Point: Relationships need space. Game time is a perfect opportunity to be alone.

This is not a one-size fits all solution. There are plenty of non-conference basketball games or less competitive football games where the pressure is largely off for fans at home. These are great times to watch with the less-Carolina-knowledgeable fan in your life. Take the time to explain the nuisances of the offensive sets. Talk about how the recruiting has picked up and what the future looks like. Reflect on past experiences and why they hold such a special place as a fan. This is the chance to provide context to the crazy devotion of rooting for the Heels.

Conference and tournament games, fourth quarters, and prime time affairs, however, are not time for education. This is where focus is required to channel the karma needed for victory. Random questions from a significant other that doesn’t remember the first time Mack Brown coached the Heels or the reign of terror that Tyler Hansbrough brought to Cameron are not welcome at this time.

The best strategy for these moments is to just retreat to the basement, game room, local sports bar, or any other enclave of concentration. Alternatively, perhaps suggesting that the special someone in your life spend time with their friends, head to the spa, or get a round of golf in is a preferable alternative.

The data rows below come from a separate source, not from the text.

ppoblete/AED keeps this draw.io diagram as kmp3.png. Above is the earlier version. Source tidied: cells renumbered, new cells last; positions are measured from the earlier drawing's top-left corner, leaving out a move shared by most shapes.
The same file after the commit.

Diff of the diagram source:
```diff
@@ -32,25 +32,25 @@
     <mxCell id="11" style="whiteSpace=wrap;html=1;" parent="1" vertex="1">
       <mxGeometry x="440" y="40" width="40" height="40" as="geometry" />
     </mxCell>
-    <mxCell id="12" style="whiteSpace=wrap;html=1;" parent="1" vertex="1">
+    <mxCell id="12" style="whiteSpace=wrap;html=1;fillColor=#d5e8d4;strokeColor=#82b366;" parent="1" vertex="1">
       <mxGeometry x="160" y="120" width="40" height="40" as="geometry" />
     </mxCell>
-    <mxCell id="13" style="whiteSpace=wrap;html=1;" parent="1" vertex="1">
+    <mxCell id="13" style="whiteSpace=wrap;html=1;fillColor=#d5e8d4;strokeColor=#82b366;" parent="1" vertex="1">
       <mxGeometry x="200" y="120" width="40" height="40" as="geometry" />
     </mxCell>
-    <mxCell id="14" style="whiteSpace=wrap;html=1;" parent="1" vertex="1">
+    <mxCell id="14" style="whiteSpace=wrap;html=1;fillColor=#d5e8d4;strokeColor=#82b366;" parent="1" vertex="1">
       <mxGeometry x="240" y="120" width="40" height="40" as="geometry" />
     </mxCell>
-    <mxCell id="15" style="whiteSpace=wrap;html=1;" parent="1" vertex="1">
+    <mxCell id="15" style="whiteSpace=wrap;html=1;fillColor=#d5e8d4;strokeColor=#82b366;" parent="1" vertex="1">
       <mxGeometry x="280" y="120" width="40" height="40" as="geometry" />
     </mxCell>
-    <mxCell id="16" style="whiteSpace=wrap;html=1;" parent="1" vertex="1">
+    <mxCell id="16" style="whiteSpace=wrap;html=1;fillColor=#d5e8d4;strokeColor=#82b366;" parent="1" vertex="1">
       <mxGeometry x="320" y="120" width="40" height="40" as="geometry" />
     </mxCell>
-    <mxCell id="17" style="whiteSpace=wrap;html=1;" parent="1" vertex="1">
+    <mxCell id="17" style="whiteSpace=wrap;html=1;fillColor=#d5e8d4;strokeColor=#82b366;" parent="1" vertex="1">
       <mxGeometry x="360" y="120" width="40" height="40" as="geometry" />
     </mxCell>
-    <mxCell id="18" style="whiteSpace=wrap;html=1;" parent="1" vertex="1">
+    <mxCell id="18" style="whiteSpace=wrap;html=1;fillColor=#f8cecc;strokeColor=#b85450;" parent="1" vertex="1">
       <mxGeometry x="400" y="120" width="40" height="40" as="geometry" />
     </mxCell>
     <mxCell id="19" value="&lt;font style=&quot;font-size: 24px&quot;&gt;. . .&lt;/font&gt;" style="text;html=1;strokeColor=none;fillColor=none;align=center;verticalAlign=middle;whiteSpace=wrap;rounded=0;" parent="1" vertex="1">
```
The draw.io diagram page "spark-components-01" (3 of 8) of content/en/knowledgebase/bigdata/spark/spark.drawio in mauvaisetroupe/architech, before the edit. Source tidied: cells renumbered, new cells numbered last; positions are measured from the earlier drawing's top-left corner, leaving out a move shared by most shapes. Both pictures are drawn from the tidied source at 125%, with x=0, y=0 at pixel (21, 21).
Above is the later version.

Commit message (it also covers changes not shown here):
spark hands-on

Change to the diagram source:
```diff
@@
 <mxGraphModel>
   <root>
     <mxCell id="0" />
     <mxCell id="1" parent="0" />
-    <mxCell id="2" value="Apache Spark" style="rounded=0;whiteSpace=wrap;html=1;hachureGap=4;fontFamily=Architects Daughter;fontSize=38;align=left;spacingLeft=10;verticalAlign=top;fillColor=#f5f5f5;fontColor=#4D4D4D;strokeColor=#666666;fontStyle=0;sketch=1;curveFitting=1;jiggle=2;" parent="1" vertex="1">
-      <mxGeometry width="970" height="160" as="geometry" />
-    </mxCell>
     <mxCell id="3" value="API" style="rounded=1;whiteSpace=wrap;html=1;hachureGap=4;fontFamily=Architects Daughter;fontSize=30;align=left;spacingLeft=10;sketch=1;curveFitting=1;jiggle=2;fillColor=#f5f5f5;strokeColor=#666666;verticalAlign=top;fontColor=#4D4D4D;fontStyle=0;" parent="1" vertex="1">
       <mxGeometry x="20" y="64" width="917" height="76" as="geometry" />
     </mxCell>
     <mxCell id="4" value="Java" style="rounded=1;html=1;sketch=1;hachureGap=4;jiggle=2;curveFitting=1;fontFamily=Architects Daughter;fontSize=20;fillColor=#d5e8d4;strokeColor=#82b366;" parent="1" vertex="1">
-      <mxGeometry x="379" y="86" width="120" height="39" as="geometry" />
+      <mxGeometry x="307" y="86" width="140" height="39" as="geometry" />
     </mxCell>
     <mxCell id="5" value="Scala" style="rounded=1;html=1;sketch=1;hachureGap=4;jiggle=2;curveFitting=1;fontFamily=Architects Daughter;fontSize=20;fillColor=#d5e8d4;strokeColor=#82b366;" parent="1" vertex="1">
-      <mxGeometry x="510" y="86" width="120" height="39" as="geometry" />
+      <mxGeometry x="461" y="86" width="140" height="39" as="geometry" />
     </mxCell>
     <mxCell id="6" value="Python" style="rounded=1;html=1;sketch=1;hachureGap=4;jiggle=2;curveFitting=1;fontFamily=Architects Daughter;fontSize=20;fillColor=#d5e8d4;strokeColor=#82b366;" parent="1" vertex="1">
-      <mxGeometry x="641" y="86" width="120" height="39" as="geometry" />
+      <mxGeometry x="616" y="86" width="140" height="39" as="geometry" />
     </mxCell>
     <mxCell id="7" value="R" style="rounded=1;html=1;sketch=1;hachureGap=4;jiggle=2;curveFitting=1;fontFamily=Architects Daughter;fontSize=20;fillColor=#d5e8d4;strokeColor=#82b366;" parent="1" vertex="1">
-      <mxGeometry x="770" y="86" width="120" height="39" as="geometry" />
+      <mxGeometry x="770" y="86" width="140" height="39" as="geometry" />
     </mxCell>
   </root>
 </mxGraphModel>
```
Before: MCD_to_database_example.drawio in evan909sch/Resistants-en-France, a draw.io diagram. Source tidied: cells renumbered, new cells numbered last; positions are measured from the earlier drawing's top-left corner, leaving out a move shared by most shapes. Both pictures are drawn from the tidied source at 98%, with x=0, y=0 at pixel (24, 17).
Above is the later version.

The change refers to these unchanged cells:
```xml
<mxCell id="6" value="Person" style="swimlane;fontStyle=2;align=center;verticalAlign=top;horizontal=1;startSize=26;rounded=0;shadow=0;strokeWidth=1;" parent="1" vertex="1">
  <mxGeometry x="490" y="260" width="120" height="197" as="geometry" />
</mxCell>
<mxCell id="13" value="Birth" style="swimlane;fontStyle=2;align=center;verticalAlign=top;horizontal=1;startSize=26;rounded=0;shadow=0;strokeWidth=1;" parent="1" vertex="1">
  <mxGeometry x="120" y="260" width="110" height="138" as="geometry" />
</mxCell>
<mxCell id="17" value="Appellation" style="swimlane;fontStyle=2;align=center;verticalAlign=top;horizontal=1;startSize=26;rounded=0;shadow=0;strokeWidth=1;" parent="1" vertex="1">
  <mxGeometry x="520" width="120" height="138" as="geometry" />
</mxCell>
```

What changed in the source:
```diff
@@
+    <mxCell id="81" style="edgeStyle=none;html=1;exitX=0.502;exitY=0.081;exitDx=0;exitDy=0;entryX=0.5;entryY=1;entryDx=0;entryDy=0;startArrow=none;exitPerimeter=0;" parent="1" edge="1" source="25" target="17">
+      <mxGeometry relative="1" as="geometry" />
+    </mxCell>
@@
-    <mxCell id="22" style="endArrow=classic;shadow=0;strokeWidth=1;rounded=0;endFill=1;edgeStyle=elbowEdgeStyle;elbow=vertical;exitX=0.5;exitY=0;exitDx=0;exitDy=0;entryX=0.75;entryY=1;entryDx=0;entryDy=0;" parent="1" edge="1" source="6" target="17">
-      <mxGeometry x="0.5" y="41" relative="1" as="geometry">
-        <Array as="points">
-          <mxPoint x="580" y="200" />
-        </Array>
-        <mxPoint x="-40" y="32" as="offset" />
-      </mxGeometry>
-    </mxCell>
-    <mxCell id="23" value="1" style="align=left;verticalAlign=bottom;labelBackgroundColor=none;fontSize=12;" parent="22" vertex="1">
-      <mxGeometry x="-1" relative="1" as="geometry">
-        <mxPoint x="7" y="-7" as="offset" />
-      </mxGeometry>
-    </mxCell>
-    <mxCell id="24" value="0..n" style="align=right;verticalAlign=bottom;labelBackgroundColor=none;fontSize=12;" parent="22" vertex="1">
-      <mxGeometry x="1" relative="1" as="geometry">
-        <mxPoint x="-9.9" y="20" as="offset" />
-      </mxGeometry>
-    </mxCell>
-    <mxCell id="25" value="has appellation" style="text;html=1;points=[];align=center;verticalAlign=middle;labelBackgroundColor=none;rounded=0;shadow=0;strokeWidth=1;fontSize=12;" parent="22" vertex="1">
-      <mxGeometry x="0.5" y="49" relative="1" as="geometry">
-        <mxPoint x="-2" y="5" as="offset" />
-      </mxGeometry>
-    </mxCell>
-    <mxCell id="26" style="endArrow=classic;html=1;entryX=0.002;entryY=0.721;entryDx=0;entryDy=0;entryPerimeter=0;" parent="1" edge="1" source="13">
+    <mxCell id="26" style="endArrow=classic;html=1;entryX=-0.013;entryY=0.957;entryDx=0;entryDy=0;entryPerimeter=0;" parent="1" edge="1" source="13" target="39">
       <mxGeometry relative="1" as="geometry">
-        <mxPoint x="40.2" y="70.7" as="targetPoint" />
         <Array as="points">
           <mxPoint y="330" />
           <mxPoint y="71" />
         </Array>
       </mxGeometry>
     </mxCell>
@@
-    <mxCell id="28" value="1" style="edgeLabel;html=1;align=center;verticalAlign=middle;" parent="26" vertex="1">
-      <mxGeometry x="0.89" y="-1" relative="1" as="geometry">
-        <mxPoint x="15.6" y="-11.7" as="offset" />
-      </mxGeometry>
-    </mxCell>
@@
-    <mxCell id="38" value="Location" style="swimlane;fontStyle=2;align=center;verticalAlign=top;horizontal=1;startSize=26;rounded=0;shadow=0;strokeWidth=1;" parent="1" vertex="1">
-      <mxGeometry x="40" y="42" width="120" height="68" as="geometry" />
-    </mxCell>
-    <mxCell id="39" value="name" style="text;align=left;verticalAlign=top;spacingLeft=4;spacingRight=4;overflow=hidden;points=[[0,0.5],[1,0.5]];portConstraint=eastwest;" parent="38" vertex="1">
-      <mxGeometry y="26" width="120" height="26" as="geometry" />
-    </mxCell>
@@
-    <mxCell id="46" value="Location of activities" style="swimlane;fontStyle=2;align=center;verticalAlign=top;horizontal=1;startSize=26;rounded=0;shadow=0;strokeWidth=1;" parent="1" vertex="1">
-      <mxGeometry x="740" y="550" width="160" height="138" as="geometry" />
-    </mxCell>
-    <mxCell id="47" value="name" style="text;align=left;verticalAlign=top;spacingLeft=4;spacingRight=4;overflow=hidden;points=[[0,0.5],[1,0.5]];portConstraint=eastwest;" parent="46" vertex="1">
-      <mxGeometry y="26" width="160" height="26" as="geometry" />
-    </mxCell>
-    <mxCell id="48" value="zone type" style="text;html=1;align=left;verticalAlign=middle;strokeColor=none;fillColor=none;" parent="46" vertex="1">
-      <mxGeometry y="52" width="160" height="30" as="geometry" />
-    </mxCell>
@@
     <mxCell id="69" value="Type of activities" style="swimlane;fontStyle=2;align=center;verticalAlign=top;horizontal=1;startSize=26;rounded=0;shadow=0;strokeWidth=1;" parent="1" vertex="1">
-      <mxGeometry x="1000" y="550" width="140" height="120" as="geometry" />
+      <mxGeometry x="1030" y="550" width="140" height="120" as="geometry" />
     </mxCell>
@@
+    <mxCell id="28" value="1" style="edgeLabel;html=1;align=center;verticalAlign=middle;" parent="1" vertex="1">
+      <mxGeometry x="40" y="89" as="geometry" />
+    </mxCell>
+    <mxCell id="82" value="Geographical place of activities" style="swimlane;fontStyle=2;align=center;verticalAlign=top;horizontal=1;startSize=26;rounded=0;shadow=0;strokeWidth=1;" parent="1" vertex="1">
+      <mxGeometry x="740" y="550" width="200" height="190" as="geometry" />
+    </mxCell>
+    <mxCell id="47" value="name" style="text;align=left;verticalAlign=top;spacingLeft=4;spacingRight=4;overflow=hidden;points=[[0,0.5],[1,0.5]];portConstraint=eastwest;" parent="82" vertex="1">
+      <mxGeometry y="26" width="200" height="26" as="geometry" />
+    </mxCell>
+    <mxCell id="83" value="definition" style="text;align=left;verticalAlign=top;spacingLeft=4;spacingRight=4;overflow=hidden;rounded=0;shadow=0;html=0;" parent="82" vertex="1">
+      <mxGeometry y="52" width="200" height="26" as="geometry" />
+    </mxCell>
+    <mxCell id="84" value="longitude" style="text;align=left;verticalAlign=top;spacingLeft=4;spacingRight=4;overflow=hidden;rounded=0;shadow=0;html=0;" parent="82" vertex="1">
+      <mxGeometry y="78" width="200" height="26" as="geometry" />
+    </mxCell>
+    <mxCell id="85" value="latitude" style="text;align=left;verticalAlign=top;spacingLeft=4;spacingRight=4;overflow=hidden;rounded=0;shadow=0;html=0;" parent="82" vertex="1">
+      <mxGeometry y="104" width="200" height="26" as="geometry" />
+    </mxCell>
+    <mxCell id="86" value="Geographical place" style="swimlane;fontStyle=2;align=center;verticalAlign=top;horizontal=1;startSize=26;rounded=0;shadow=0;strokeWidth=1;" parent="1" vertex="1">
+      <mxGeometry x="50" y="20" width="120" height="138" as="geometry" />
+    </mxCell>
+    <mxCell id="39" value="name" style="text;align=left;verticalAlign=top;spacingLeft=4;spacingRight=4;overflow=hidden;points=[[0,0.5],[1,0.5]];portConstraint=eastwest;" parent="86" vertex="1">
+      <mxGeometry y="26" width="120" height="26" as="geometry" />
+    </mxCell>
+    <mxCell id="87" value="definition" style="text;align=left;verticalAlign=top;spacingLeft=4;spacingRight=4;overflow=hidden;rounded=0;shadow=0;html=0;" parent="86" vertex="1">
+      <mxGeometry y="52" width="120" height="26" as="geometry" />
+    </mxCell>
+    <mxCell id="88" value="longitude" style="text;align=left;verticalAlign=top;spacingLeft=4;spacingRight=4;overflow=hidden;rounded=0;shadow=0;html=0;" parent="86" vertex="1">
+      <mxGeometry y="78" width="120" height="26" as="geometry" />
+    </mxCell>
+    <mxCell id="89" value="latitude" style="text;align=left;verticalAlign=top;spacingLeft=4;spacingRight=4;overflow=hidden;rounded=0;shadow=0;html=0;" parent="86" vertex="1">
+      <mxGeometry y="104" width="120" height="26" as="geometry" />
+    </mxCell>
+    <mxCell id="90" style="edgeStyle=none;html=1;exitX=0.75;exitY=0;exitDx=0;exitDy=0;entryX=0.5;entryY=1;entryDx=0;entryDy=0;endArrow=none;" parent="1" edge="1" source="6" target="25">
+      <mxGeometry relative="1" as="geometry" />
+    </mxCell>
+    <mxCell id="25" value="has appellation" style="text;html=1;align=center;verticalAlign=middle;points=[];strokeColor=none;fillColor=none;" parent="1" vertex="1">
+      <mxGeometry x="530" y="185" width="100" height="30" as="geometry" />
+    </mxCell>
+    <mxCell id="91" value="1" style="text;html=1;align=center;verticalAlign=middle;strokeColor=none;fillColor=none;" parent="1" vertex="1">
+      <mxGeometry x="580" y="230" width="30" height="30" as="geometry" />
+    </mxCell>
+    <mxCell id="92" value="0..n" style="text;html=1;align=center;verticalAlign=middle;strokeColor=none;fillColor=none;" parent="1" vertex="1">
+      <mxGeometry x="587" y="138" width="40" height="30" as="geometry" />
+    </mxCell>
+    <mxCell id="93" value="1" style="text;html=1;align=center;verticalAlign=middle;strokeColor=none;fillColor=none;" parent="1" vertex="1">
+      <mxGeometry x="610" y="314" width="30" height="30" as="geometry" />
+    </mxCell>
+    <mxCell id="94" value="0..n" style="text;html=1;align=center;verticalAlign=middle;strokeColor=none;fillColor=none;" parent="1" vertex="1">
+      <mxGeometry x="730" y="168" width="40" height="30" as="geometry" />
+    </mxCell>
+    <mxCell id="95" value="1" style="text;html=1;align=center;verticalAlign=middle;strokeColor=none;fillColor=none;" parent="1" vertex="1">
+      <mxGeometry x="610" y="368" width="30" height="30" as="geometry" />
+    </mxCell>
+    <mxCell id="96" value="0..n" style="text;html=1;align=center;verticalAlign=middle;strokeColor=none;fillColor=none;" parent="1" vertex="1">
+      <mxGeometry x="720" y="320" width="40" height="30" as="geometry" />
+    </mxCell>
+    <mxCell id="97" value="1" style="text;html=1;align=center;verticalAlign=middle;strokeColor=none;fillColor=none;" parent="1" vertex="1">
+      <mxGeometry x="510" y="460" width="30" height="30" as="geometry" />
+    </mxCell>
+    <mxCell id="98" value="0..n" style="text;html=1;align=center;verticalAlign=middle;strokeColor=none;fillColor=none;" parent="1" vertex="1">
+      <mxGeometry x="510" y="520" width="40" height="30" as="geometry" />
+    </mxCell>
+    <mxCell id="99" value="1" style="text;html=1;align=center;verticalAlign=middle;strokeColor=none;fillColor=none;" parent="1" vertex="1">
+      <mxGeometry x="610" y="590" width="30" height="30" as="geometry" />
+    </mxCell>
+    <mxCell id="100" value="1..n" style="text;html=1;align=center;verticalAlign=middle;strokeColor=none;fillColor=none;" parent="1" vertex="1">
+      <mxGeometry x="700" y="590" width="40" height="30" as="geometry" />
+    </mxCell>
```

Everyone wins in these scenarios and the relationship remains strong instead of fracturing from frustration.

Post game is a perfect time to reconcile with a brief recap of the outcome and short analysis of the big picture.

Counterpoint: If you really love someone, you will help them love Carolina.

There is nothing better than sharing in the exhilaration of a huge Carolina victory. The experiences of yelling in unison at the television or screaming from stadium seats are memorable moments in relationships. Sometimes, getting to those points in time takes work, just like everything else in life worth experiencing.

When my wife and I started dating over 20 years ago, I could have just sulked off to watch Carolina games alone. Instead, I thought about how much fun it was to root with her. Mostly patient explanations of strategy and historical context help to develop an understanding of the deep emotional attachment that fans have for the Heels.

Of course, this strategy does not mean that one’s significant other will become an equally avid fan. There are many games that I still watch alone simply because she is not interested. That’s fine. When the thrill of the NCAA Tournament rolls around, or the road trip to Kenan with the whole family occurs, there is a genuine love for Carolina by all. That sure beats watching alone.

Time for you to decide! Is it better to have space from the non-fan spouse or significant other during Tar Heel games rather than investing in watching together? Does the long term independent growth as a fan make it worth the time, energy, and patience? Isn’t it generally better to have more Carolina fans in the world?

As always, readers are encouraged to join in through the comments and point out what we got right, what we got wrong, and what we never thought of. Also, please feel free to provide suggestions for future topics so we can cover what interests readers and what information is needed to ensure victory when debating slow-witted friends who don’t read the articles! As the sign in my parents’ yard reads, Keep Calm and Go Heels!